- Rent (for business premises)
- Training and (relevant) educational costs
- Wages paid
- Cars and other fixed assets liable to depreciate
- Individual retirement plans (IRAs)
- Entertainment costs
- Travel expenses
There are some other items that cannot be deducted directly from tax returns, but can be written off over several years: typical depreciable items are known as durable assets, i.e. purchases of greater value that have longer lives (machinery, computers, office furniture, company cars).
Submitting: filling out your forms and submitting self-employed tax returns
Self-employed people have the option to file their taxes electronically (through the electronic federal tax payment system (EFTPS)), through the mail, or through a registered tax professional.
Which forms exactly do you need to fill out? All self-employed people must submit estimated tax returns on a quarterly basis to ensure that their social security, Medicare, and income taxes are being paid. To do this, you are required to submit a form 1040-ES.
Different forms are required for filing your annual tax return. Schedule C or Schedule C-EZ is where you declare profit or loss as a sole proprietor. Schedule SE (form 1040), self-employment tax is used to file your social security and Medicare taxes. It is also highly likely that you, as a self-employed person, are liable to file an information return to prove your expenses and profits to the IRS.
Once you have completed these forms, the tax return needs to be filed within the deadline. The 2018 tax year came to an end on April 5th. The deadline for filing 2018/19 self-employed tax returns is 31st January 2020. Please keep an eye on the IRS website, as these dates may be subject to change. If you find yourself short on time, you may file for a six-month extension with a written application, or online through the IRS’s electronic filing program, filling out form 4868.
Review: lodging an appeal
One you have submitted your tax return, there is nothing to do but wait. Forms submitted electronically are generally processed within 21 days, and mailed returns can take from 6-8 weeks to be processed.
Once you receive your tax bill or refund from the IRS, it is good business practice to have each tax assessment checked by a professional. After all, even tax officials can make mistakes. Once you receive a determining from the IRS, you have 30 days to launch an appeal. This must be done in written form, and your appeal request should be posted to the IRS address on the letter, rather than directly to the Office of Appeals. Your protest should outline why you consider their determination incorrect, as well as referring to your appeals rights as an individual.
When do I need a tax consultant?
Should the self-employed file taxes themselves, or is it better to have a specialist do it for them? This depends on the situation, but if hiring a tax consultant is an affordable expense, it is worth considering. Hiring a professional has considerable advantages: they save themselves a substantial amount of work, and do not have to worry about having incorrectly submitted documents.

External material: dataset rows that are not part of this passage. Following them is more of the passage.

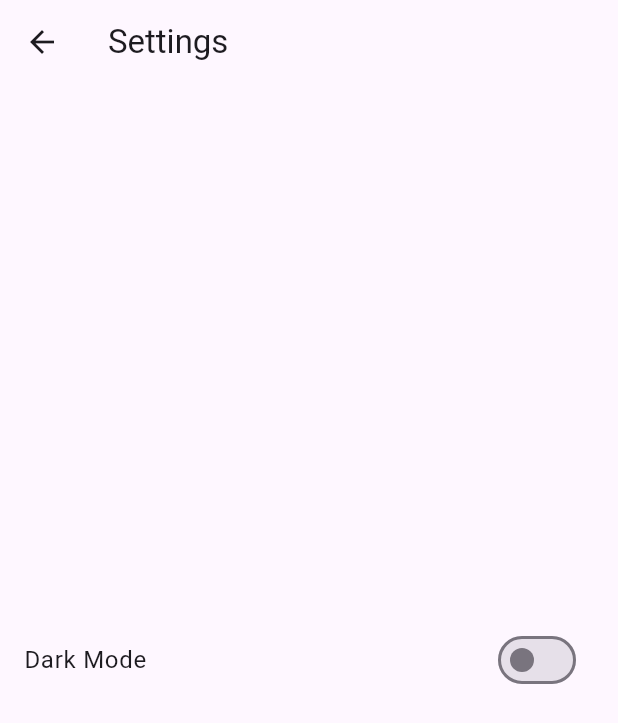
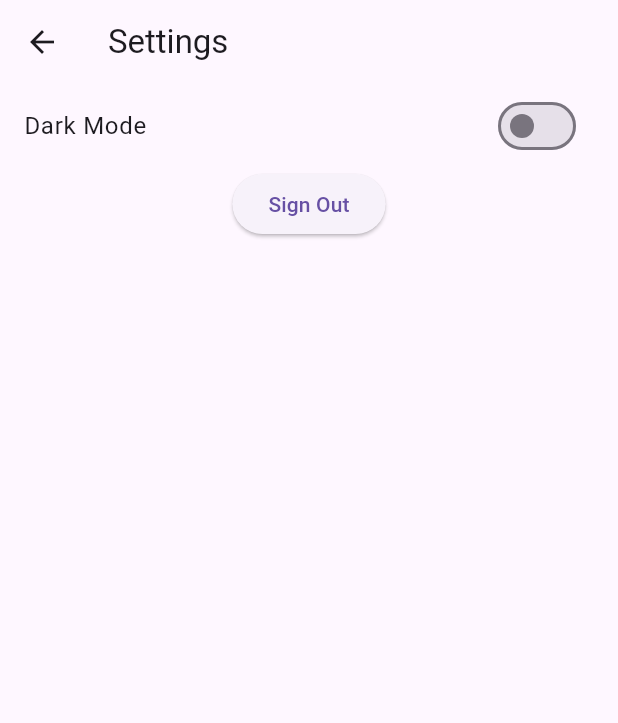
Before and after one commit to oussama12DEV/LangVerse, a Flutter app: the SettingsPage screen opened directly, on a phone screen of 412 x 824 dp. Shown: the top 723 px of the screen. Run offline on Flutter 3.47's test engine with Material 3 defaults, Android fonts, the light colour scheme and no system bars; our stand-ins replace cloud_firestore, firebase_auth, firebase_core, fluttertoast, font_awesome_flutter; accounts and stored records are empty.

Commit message:
Added Page access permissions logic + signout button

```diff
--- a/lib/pages/settings_page.dart
+++ b/lib/pages/settings_page.dart
@@ -1,5 +1,6 @@
 // Import necessary packages
 import 'package:flutter/material.dart';
+import 'package:langverse/services/auth_service.dart';
 import 'package:provider/provider.dart';
 import 'package:langverse/preferences/theme_provider.dart';
 
@@ -12,12 +13,23 @@ class SettingsPage extends StatelessWidget {
         title: const Text('Settings'),
       ),
       body: Center(
-        child: SwitchListTile(
-          title: const Text('Dark Mode'),
-          value: themeProvider.darkTheme,
-          onChanged: (bool value) {
-            themeProvider.darkTheme = value;
-          },
+        child: Column(
+          children: [
+            SwitchListTile(
+              title: const Text('Dark Mode'),
+              value: themeProvider.darkTheme,
+              onChanged: (bool value) {
+                themeProvider.darkTheme = value;
+              },
+            ),
+            ElevatedButton(
+              onPressed: () async {
+                await AuthService().signOut();
+                Navigator.pushReplacementNamed(context, '/login');
+              },
+              child: Text('Sign Out'),
+            ),
+          ],
         ),
       ),
     );
--- a/lib/services/auth_service.dart
+++ b/lib/services/auth_service.dart
@@ -6,6 +6,7 @@ import 'package:fluttertoast/fluttertoast.dart';
 class AuthService {
   final FirebaseAuth _auth = FirebaseAuth.instance;
   final FirebaseFirestore _firestore = FirebaseFirestore.instance;
+  Stream<User?> get authStateChanges => _auth.authStateChanges();
 
   // Sign in with email and password
   Future<User?> signInWithEmailPassword(String email, String password) async {
```
Also changed, not shown: lib/main.dart (+37 -5 lines).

The decision mainly depends on two aspects: how profits are determined, and what size of business you run. Although a net profit calculation is simple, if you choose to go for a balance sheet, this can be much more complicated, and it would be advisable to consult a tax professional. When you reach the point where you have multiple employees, many business owners find the tax filing process to be too complex to undertake alone.

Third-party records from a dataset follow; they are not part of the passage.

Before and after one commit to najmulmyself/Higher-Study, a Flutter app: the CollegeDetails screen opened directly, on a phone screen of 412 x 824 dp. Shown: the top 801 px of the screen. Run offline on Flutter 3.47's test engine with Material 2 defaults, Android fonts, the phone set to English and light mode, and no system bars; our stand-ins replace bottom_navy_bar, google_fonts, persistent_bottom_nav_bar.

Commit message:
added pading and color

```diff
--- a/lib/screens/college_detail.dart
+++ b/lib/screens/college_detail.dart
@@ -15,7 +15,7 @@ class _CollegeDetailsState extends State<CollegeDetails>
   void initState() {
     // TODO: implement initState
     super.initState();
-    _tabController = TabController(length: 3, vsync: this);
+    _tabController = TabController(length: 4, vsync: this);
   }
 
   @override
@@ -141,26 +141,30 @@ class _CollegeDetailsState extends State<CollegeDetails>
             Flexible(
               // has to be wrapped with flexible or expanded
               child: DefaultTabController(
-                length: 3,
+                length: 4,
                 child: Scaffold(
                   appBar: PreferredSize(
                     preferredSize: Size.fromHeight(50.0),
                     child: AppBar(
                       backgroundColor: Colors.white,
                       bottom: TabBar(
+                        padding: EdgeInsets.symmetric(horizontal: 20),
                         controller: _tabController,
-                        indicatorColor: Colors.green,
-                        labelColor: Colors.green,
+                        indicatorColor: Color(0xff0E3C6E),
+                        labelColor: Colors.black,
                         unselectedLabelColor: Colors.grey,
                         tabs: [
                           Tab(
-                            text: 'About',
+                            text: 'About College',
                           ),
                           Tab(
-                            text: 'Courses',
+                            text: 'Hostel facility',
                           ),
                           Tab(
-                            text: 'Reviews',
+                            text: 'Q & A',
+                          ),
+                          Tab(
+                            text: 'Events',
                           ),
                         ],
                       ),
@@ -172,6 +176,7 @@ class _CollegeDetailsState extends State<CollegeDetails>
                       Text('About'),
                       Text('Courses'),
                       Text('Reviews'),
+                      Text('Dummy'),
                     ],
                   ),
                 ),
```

Conclusion: under no circumstance are you legally obliged to hire a tax consultant. However, if your business activities are extensive and you have a complex method of profit determination, a tax consultant is recommended. Regardless of whether you choose to avail of professional help, all self-employed people should have good knowledge of how their taxation works – if they constantly rely on external individuals to handle their tax issues, business decisions may be made from a point of ignorance, which could damage the company from a tax perspective. Having a basic understanding of taxation will help you run your business more consciously and will help you avoid financial disadvantages – with or without a tax consultant.